You define this by yourself through the configuration of your OSPF routing protocol. The subnet X between RtrA and RtrB in your example will reside into area 0 if you configure "network X area 0" on both routers and will be in area 1 if you configure "network X area 1" on both routers. In the first case RtrB will be the ABR; in the second case RtrA will perform this task.
Thanks for your reply, but how is this then extended to the following concept?
NetC -- RtrC ---- RtrB ---- RtrA -- NetA
Again RtrA is in area 0, Rtr B in Area 1, and RtrC in area 2.
From the OSPF Design guide, I think I need a Virtual link transit through area 1, but if I extend Area 0 to the interface on RtrB, I don't need the virtual link any more? In this case Area 1 would also be extended to the link interface on RtrC?

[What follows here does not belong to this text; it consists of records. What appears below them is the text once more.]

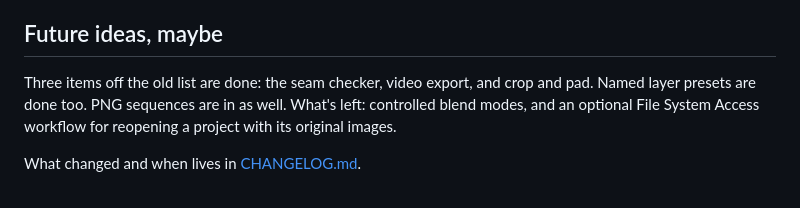
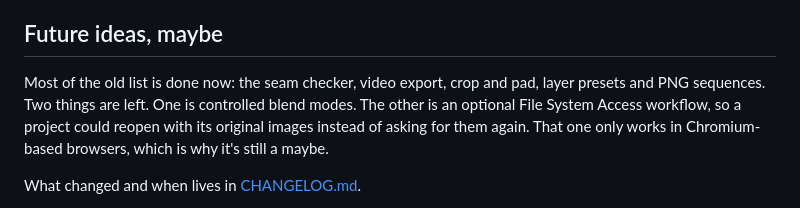
Before and after one commit to TABARC-Code/globified, a Markdown page: README.md, the part around the change. Rendered like a GitHub page.

Commit message:
Docs: tidy the future-ideas paragraph
Co-Authored-By: Claude Opus 5.5 <noreply@anthropic.com>
Claude-Session: https://claude.ai/code/session_01EMWbnbvJTNCdUDXycXTjxz

```diff
--- a/README.md
+++ b/README.md
@@ -184,7 +184,7 @@ GitHub’s own Pages instructions cover the current settings screen: [configurin
 
 ## Future ideas, maybe
 
-Three items off the old list are done: the seam checker, video export, and crop and pad. Named layer presets are done too. PNG sequences are in as well. What's left: controlled blend modes, and an optional File System Access workflow for reopening a project with its original images.
+Most of the old list is done now: the seam checker, video export, crop and pad, layer presets and PNG sequences. Two things are left. One is controlled blend modes. The other is an optional File System Access workflow, so a project could reopen with its original images instead of asking for them again. That one only works in Chromium-based browsers, which is why it's still a maybe.
 
 What changed and when lives in [CHANGELOG.md](CHANGELOG.md).
 
```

this option would eliminate the need for the virtual link throught area 1, but you cannot assign an interface to 2 areas. Hence, if you extend area 0 to RTR B, you would not be able to use Area 1 anymore. Area2 would connect directly to area 0 on router RtrB.
We have 3 identical switches configured by someone else and would like to claim some of the Gigabit ports(G1/G2/G3/G4) for use on servers. When we try to change the wiring and configuration, we run in to connectivity issues. Attached is a des...
This is actually a pretty cool feature, i didn't even know it existed until I was looking for a solution to advertise a subnet (prefix in BGP talk), only if a certain condition existed. This is exactly what conditional advertisements does
j ai une question j ai achete un routeur cisco 887VA-k9 , je le configuré avec la configuration ci- dessous
si je le lier avec mon pc portable sur l un de ses ports directement ça marche toute est bien ( la connexion internet + m...